This film is about a woman who is madly in love with her boss, and wants to get married. She has attended 27 weddings, but sadly none of which her own.
"27 Dresses" is more pleasant than I thought it would be. I was worried that I would have to see 27 weddings in the film, but fortunately I did not. Normally, in a romantic comedy it does not require much acting, but Katherine Heigl manages to put in good acting to portray her jealousy towards her sister. Katherine Heigl is sweet and adorable, and she has a quality that makes the viewers connect to her.

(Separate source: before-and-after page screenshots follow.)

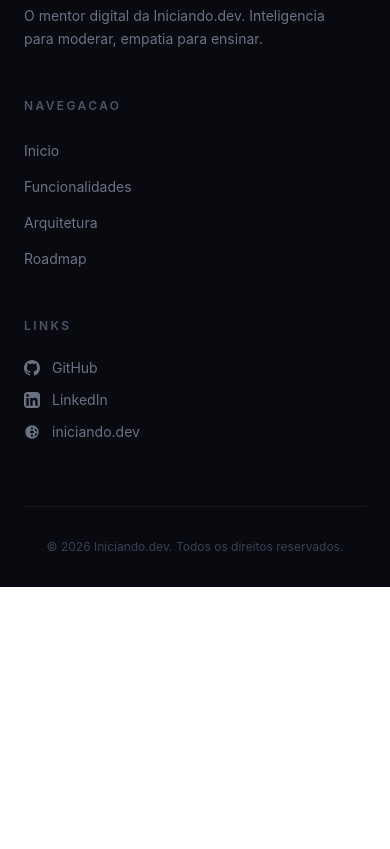
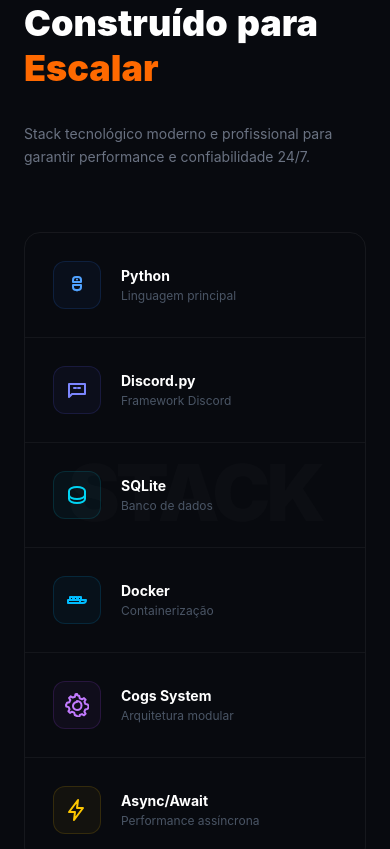
Before and after one commit to jefersonbraine/Inito-Landing-page, an Angular app: page / in a window 390 px wide. Shown: the part 7360-8209 px from the top of the page. Before the commit the page ends 7947 px from the top, so only its background shows below. Built offline with nearby package versions, Linux system fonts and the light colour scheme.

Commit message:
feat: implementa seção de arquitetura

```diff
--- a/src/app/features/landing/landing.html
+++ b/src/app/features/landing/landing.html
@@ -3,6 +3,7 @@
   <app-bento-grid></app-bento-grid>
   <app-live-terminal></app-live-terminal>
   <app-features></app-features>
+  <app-architecture></app-architecture>
 </main>
 
 <app-footer></app-footer>
--- a/src/app/features/landing/landing.ts
+++ b/src/app/features/landing/landing.ts
@@ -4,10 +4,11 @@
 import { BentoGrid } from './sections/bento-grid/bento-grid';
 import { Features } from './sections/features/features';
 import { LiveTerminal } from './sections/live-terminal/live-terminal';
+import { Architecture } from './sections/architecture/architecture';
 
 @Component({
   selector: 'app-landing',
-  imports: [HeroSection, Footer, BentoGrid, Features, LiveTerminal],
+  imports: [HeroSection, Footer, BentoGrid, Features, LiveTerminal, Architecture],
   templateUrl: './landing.html',
   styleUrl: './landing.css',
 })
--- /dev/null
+++ b/src/app/features/landing/sections/architecture/architecture.css
@@ -0,0 +1,69 @@
+:host {
+  display: block;
+}
+
+[data-reveal] {
+  opacity: 0;
+  transition:
+    opacity 0.7s ease,
+    transform 0.7s ease;
+  transition-delay: var(--reveal-delay, 0ms);
+  will-change: opacity, transform;
+}
+
+.arch-reveal-left {
+  transform: translateX(-24px);
+}
+
+.arch-reveal-right {
+  transform: translateX(24px);
+}
+
+.arch-reveal-up,
+.arch-reveal-up[data-reveal] {
+  transform: translateY(24px);
+}
+
+[data-reveal].is-visible {
+  opacity: 1;
+  transform: translate(0, 0);
+}
+
+.arch-reveal-words .word {
+  display: inline-block;
+  margin-right: 0.25em;
+  opacity: 0.12;
+  transform: translateY(12px);
+}
+
+.arch-reveal-words .word:last-child {
+  margin-right: 0;
+}
+
+.arch-reveal-words.is-visible .word {
+  animation: arch-word-reveal 0.55s ease forwards;
+  animation-delay: calc(var(--word-index, 0) * 85ms);
+}
+
+@keyframes arch-word-reveal {
+  from {
+    opacity: 0.12;
+    transform: translateY(12px);
+  }
+
+  to {
+    opacity: 1;
+    transform: translateY(0);
+  }
+}
+
+@media (prefers-reduced-motion: reduce) {
+  [data-reveal],
+  .arch-reveal-words .word,
+  .arch-reveal-words.is-visible .word {
+    transition: none;
+    animation: none;
+    opacity: 1;
+    transform: none;
+  }
+}
--- /dev/null
+++ b/src/app/features/landing/sections/architecture/architecture.html
@@ -0,0 +1,95 @@
+<section
+  id="architecture"
+  class="bg-[#080a0f] border-t border-white/[0.05] py-20 lg:py-28 px-6 lg:px-8 relative overflow-hidden"
+>
+  <div
+    class="absolute inset-0 flex items-center justify-center pointer-events-none select-none overflow-hidden"
+  >
+    <span
+      class="text-[20vw] font-black text-white/[0.02] leading-none tracking-tighter whitespace-nowrap"
+    >
+      STACK
+    </span>
+  </div>
+
+  <div class="max-w-7xl mx-auto relative z-10">
+    <div class="flex flex-col lg:flex-row lg:items-end justify-between gap-8 mb-16">
+      <div class="arch-reveal-left" data-reveal>
+        <p class="text-xs font-semibold tracking-[0.3em] uppercase text-gray-600 mb-4">
+          ARQUITETURA
+        </p>
+        <h2
+          class="text-4xl sm:text-5xl lg:text-6xl font-black text-white leading-tight arch-reveal-words"
+          data-reveal
+        >
+          <span class="word" style="--word-index: 0">Construído</span>
+          <span class="word" style="--word-index: 1">para</span>
+          <br />
+          <span class="word text-orange-500" style="--word-index: 2">Escalar</span>
+        </h2>
+      </div>
+
+      <div class="arch-reveal-right" data-reveal>
+        <p class="text-gray-500 text-sm max-w-xs leading-relaxed lg:text-right">
+          Stack tecnológico moderno e profissional para garantir performance e confiabilidade 24/7.
+        </p>
+      </div>
+    </div>
+
+    <div class="border border-white/[0.06] rounded-2xl overflow-hidden">
+      <div class="grid grid-cols-1 sm:grid-cols-2 lg:grid-cols-3">
+        @for (tech of techStack; track tech.name; let index = $index) {
+          <div
+            [attr.class]="techItemClass(index)"
+            data-reveal
+            [style.--reveal-delay]="index * 80 + 'ms'"
+          >
+            <div [attr.class]="iconWrapClass(tech)">
+              <svg
+                [attr.class]="iconClass(tech)"
+                viewBox="0 0 24 24"
+                fill="none"
+                xmlns="http://www.w3.org/2000/svg"
+                aria-hidden="true"
+              >
+                @for (segment of iconPaths[tech.key]; track $index) {
+                  <path
+                    [attr.d]="segment"
+                    stroke="currentColor"
+                    stroke-width="2"
+                    stroke-linecap="round"
+                    stroke-linejoin="round"
+                  />
+                }
+              </svg>
+            </div>
+
+            <div>
+              <p class="text-white font-bold text-sm">{{ tech.name }}</p>
+              <p class="text-gray-600 text-xs mt-0.5">{{ tech.description }}</p>
+            </div>
+          </div>
+        }
+      </div>
+    </div>
+
+    <div class="arch-reveal-up" data-reveal>
+      <div
+        class="mt-8 flex flex-col sm:flex-row items-center justify-between gap-4 py-6 border-t border-white/[0.05]"
+      >
+        <p class="text-gray-600 text-sm">
+          <span class="text-white font-semibold">100% Open Source</span>
+          - contribuições são bem-vindas
+        </p>
+        <a
+          href="https://github.com/jefersonbraine/Inito-Landing-page"
+          target="_blank"
+          rel="noopener noreferrer"
+          class="text-xs font-semibold tracking-wider uppercase text-orange-500 hover:text-orange-400 transition-colors"
+        >
+          Ver no GitHub ->
+        </a>
+      </div>
+    </div>
+  </div>
+</section>
--- /dev/null
+++ b/src/app/features/landing/sections/architecture/architecture.ts
@@ -0,0 +1,148 @@
+import {
+  AfterViewInit,
+  ChangeDetectionStrategy,
+  Component,
+  ElementRef,
+  OnDestroy,
+  inject,
+} from '@angular/core';
+
+type TechKey = 'python' | 'discord.py' | 'SQLite' | 'docker' | 'cogs' | 'async';
+
+interface TechItem {
+  key: TechKey;
+  name: string;
+  description: string;
+  accent: string;
+  bg: string;
+  border: string;
+}
+
+@Component({
+  selector: 'app-architecture',
+  imports: [],
+  templateUrl: './architecture.html',
+  styleUrl: './architecture.css',
+  changeDetection: ChangeDetectionStrategy.OnPush,
+})
+export class Architecture implements AfterViewInit, OnDestroy {
+  private readonly host = inject(ElementRef) as ElementRef<HTMLElement>;
+  private observer: IntersectionObserver | null = null;
+
+  readonly techStack: TechItem[] = [
+    {
+      key: 'python',
+      name: 'Python',
+      description: 'Linguagem principal',
+      accent: 'text-blue-400',
+      bg: 'bg-blue-500/5',
+      border: 'border-blue-500/15',
+    },
+    {
+      key: 'discord.py',
+      name: 'Discord.py',
+      description: 'Framework Discord',
+      accent: 'text-indigo-400',
+      bg: 'bg-indigo-500/5',
+      border: 'border-indigo-500/15',
+    },
+    {
+      key: 'SQLite',
+      name: 'SQLite',
+      description: 'Banco de dados',
+      accent: 'text-cyan-400',
+      bg: 'bg-cyan-500/5',
+      border: 'border-cyan-500/15',
+    },
+    {
+      key: 'docker',
+      name: 'Docker',
+      description: 'Containerização',
+      accent: 'text-sky-400',
+      bg: 'bg-sky-500/5',
+      border: 'border-sky-500/15',
+    },
+    {
+      key: 'cogs',
+      name: 'Cogs System',
+      description: 'Arquitetura modular',
+      accent: 'text-purple-400',
+      bg: 'bg-purple-500/5',
+      border: 'border-purple-500/15',
+    },
+    {
+      key: 'async',
+      name: 'Async/Await',
+      description: 'Performance assíncrona',
+      accent: 'text-yellow-400',
+      bg: 'bg-yellow-500/5',
+      border: 'border-yellow-500/15',
+    },
+  ];
+
+  readonly iconPaths: Record<TechKey, string[]> = {
+    python: [
+      'M8 7a3 3 0 0 1 3-3h2a3 3 0 0 1 3 3v2H8V7Zm8 7a3 3 0 0 1-3 3h-2a3 3 0 0 1-3-3v-2h8v2Z',
+      'M12 6.5h.01M12 17.5h.01',
+    ],
+    'discord.py': ['M4 6h16v10H7l-3 3V6Z', 'M9 10h2m2 0h2'],
+    SQLite: [
+      'M12 4c-4.4 0-8 1.8-8 4v8c0 2.2 3.6 4 8 4s8-1.8 8-4V8c0-2.2-3.6-4-8-4Z',
+      'M4 12c0 2.2 3.6 4 8 4s8-1.8 8-4',
+    ],
+    docker: ['M3 12h12v3H3v-3Zm2-3h3v3H5V9Zm4 0h3v3H9V9Zm4 0h3v3h-3V9Zm4 3h4a3 3 0 0 1-3 3h-2'],
+    cogs: [
+      'm12 2 2.2 1 .6 2.4 2.2.9 2-1.2 1.6 1.6-1.2 2 .9 2.2 2.4.6 1 2.2-1 2.2-2.4.6-.9 2.2 1.2 2-1.6 1.6-2-1.2-2.2.9-.6 2.4L12 23l-2.2-1-.6-2.4-2.2-.9-2 1.2-1.6-1.6 1.2-2-.9-2.2-2.4-.6L1 12l1-2.2 2.4-.6.9-2.2-1.2-2L5.7 3.4l2 1.2 2.2-.9.6-2.4L12 1Zm0 7a4 4 0 1 0 .001 8.001A4 4 0 0 0 12 8Z',
+    ],
+    async: ['M13 2 4 14h6l-1 8 9-12h-6l1-8Z'],
+  };
+
+  ngAfterViewInit(): void {
+    const animated = this.host.nativeElement.querySelectorAll('[data-reveal]');
+
+    this.observer = new IntersectionObserver(
+      (entries) => {
+        for (const entry of entries) {
+          if (entry.isIntersecting) {
+            entry.target.classList.add('is-visible');
+            this.observer?.unobserve(entry.target);
+          }
+        }
+      },
+      {
+        threshold: 0.18,
+        rootMargin: '0px 0px -10% 0px',
+      },
+    );
+
+    animated.forEach((element: Element) => this.observer?.observe(element));
+  }
+
+  ngOnDestroy(): void {
+    this.observer?.disconnect();
+    this.observer = null;
+  }
+
+  techItemClass(index: number): string {
+    return (
+      'group flex items-center gap-5 p-7 border-white/[0.05] hover:bg-white/[0.02] transition-colors duration-200 arch-reveal-up ' +
+      (index % 3 !== 2 ? 'lg:border-r ' : '') +
+      (index < 3 ? 'border-b ' : '') +
+      'border-b last:border-b-0'
+    );
+  }
+
+  iconWrapClass(tech: TechItem): string {
+    return (
+      'w-12 h-12 rounded-xl ' +
+      tech.bg +
+      ' border ' +
+      tech.border +
+      ' flex items-center justify-center flex-shrink-0 group-hover:scale-105 transition-transform'
+    );
+  }
+
+  iconClass(tech: TechItem): string {
+    return `w-6 h-6 ${tech.accent}`;
+  }
+}
```
Also changed, not shown: 1 other file (tests, documents, lock files or other folders).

Though the romance subplot is predictable, it story is saved by the rivalry and jealousy between sisters. This subplot is told in a tabloid way, which is fun and entertaining. The ending, which features a lot of dresses, is sweet and symbolically complete. "27 Dresses" provides adequate brain off entertainment for the family.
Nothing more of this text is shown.